White Christmas

This perennial Christmas favorite lands on our Christmas watch list every year, because of the Irving Berlin music (not just the one that yields the movie’s title), the dancing (choreographed by Robert Alton), and the excellent singing by both Der Bingle and Rosemary Clooney. I usually just barely tolerate Danny Kaye, but I actually like him in this movie and am surprised by his dancing ability in several numbers, especially “The Best Things Happen While You’re Dancing.”


A pair of army buddies who have become successful Broadway performers and producers head to Vermont just before Christmas to accompany a sister song-and-dance act who are slated to perform at a ski lodge. The lodge is owned by their former general, who is now about to lose everything because Vermont hasn’t seen snow in nearly a month. To help the general, they move rehearsals for their upcoming show from New York to the ski lodge and then try to make the general understand how well loved he is by staging a reunion of his army company. Misunderstandings ensue, but all is straightened out on Christmas Eve, and of course it starts snowing and all are able to celebrate a white Christmas.

New York is mentioned several times, and there is a number shot in a supposed Manhattan nightclub.

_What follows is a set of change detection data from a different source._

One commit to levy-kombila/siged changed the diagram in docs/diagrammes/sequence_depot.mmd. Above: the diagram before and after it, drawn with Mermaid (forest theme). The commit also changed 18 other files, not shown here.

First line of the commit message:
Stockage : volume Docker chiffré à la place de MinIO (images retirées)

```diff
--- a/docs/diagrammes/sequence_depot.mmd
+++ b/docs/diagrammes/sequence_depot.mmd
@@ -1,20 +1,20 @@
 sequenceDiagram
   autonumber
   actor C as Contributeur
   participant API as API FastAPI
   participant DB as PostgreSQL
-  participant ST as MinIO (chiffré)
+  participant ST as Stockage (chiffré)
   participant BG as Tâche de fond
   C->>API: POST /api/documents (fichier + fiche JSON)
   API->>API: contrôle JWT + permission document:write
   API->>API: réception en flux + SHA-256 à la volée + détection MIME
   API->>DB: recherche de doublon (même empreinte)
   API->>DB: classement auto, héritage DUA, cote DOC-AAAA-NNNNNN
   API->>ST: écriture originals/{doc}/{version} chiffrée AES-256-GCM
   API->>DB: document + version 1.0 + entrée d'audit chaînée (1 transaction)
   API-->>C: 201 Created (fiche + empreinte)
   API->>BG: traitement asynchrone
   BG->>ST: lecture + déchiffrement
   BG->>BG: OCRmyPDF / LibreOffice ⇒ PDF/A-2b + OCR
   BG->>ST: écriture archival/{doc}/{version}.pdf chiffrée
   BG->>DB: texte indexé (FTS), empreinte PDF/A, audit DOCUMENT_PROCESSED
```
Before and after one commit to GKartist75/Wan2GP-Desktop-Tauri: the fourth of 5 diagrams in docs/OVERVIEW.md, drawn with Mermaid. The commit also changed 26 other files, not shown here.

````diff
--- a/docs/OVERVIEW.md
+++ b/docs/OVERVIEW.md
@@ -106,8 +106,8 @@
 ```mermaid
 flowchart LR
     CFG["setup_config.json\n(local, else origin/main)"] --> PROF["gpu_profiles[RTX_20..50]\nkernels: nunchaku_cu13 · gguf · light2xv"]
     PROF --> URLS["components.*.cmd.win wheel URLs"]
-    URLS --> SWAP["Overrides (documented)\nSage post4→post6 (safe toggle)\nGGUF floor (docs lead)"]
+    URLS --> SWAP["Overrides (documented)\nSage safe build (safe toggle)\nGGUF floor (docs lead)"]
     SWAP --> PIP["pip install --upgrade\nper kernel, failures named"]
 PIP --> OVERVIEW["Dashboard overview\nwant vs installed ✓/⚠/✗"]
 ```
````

Christmas trees, a grand Christmas Eve dinner, gifts galore, and that song.


Mary Wickes, the housekeeper, played the nurse in The Man Who Came to Dinner. Percy Helton, the train conductor, played the drunk Santa at the beginning of Miracle on 34th Street.


There are probably more Astaire connections with this movie than any other on our watch list. Astaire was originally slated to play the role eventually taken by Danny Kaye. There are numerous stories about why Astaire didn’t take the role, most likely because he didn’t want to do a movie that would seem so similar to Holiday Inn from more than a decade before. Astaire had already done another film with Crosby, Blue Skies, and although he enjoyed working with the singer, Astaire may have also known that the movie would center more on singing than on dancing. Astaire starred in two films with Vera-Ellen: The Belle of New York and Three Little Words. Astaire knew Percy Helton, the conductor, from his Broadway days. In fact, it was Helton who nominated Fred to be a member of the Lamb’s Club in 1923. A future friend and dance partner of Fred’s has a small but distinctive part in White Christmas. Barrie Chase, who plays Doris Lenz (the chorus girl with the thick Brooklyn accent) would become Astaire’s dance partner in his Emmy award-winning TV shows starting in 1959 through the mid-1960s.


When composer Jerome Kern was asked what place Irving Berlin had in American music, Kern replied “He has no place in American music: he is American music.” Much the same could be said about Christmas music: Irving Berlin, the Jewish kid from New York, is Christmas music.